So, with that out of the way, let’s start listing the very best graphics and rendering tools. We will start with tools that are specific for 2D games, then tools that are for 3D games, and lastly, tools that can be used for either 2D or 3D games.
Aseprite is an image editor geared specifically for pixel art. It has various features to make creating pixel art sprite easier, like color palette editor, pixel-perfect pencil tool, frame-based animation editor, and a smart image rotation algorithm that avoids pixel distortion. And of course, it has the usual features of a modern image editor, like layer and transparency control.
Spine, in short, is a tool for creating 2D skeletal animation specifically for games. By using skeletal animation, artists no longer need to create animation frame-by-frame, and can simply animate the required part. So instead of making 10 full images of a character walking, an artist just needs to move the body part images to the desired position to create a walking animation. That animation can then be exported with JSON format and be used in a game engine.
Enlighten is a tool that can be integrated to a game to provide real-time, physic-based lighting. Physic-based lighting is usually not used in video games because they’re slow to compute, however Enlighten manages to approximate this lighting system with a much faster calculation process. Enlighten is also the main technology behind Unity’s Physic Based Rendering feature that was introduced with Unity 5.
Foliage has always been one of the hardest things to achieve in 3D rendering. Fortunately, we have SpeedTree now, which is a tool that enables video games to render vegetation easily. SpeedTree provides a vegetation modeling tool that allows developer to quickly create 3D trees and plants, as well as an SDK that can be integrated into a game to render vegetation beautifully and efficiently.
Substance Designer is a material authoring tool, which is a tool to process and create textures for 3D objects. Using this software, game developer can decide how an object would look in game and create the appropriate textures and configuration for the object.

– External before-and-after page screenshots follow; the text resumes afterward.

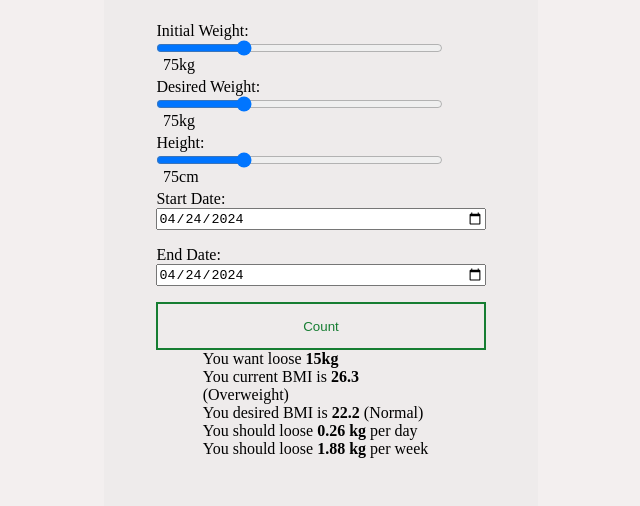
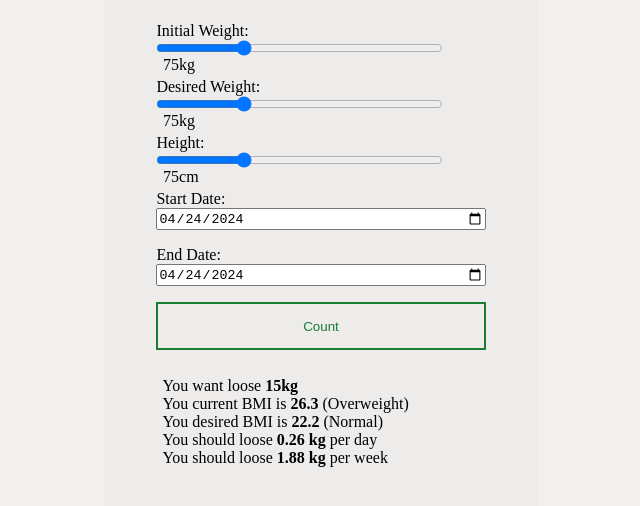
Before and after one commit to Albert4ly/desiredWeightCalculator, a plain HTML site: page index.html in a window 1280 px wide. Shown: the part 68-574 px from the top of the page, without its empty margins (319-959 px from the left). Drawn offline with Linux system fonts and the light colour scheme.

Commit message:
feature:added-styles-for-calculations-responses-section

```diff
--- a/css/app.css
+++ b/css/app.css
@@ -79,3 +79,10 @@ p {
    margin: 4% 12% 3% 12%;
    display: none;
 }
+
+/* calculations responses section style */
+
+.appCnt__calculationsResponsesSection {
+   margin-top: 6%;
+   width: 76%;
+}
```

3D rendering is quite a heavy task for computers, especially when a video game features a gigantic, complex environment. So, optimizing the rendering process is really important to make sure these games always run smoothly, and Umbra is a tool that can help game developers do just that. Umbra can process a 3D scene and calculate which objects are visible and which are not, making sure the GPU only renders the necessary objects in the scene.
3D objects usually have additional data that describes how a particular object would look when rendered. One of these additional data is normal map, a texture that describes the smoothness of an object’s surface. Normal maps are important because they can make objects appear to be rough. CrazyBump allows developer to quickly generate a normal map from a texture. So if you have a rocky texture, CrazyBump can analyze the contrast of that texture and generate the appropriate normal map.
Many video games use a technique called bitmap font to render text on screen. This technique uses an image containing all the letters written in a font and renders letters to form a text. Littera is a tool to generate such image from a font type. With Littera developers can also customize the rendered font further by adding outlines or using gradient to color the letters.
STG stands for Seamless Texture Generator, and, as the name implies, it’s a tool that provides game developer with seamless textures that can be tiled. STG is able to process a digital photo and generate a seamless texture based on that photo. This is a really handy tool for creating realistic ground, grass, wall, and other textures that can be applied on a big surface.
The last one on this list is TexturePacker, and being the last one certainly doesn’t mean it’s the least important, because this is a really useful tool. TexturePacker is a tool that can pack multiple images into a single texture, using the most efficient layout possible. This technique is called texture atlas, and it’s a really great thing to have in video games, because having fewer texture files will reduce the rendering load and optimize the game.
About the Author
RakaMahesa is a game developer at Chocoarts (http://chocoarts.com/), who is interested in digital technology in general. Outside of work hours, he likes to work on his own projects, with Corridoom VR being his latest released game. Raka also regularly tweets as @legacy99.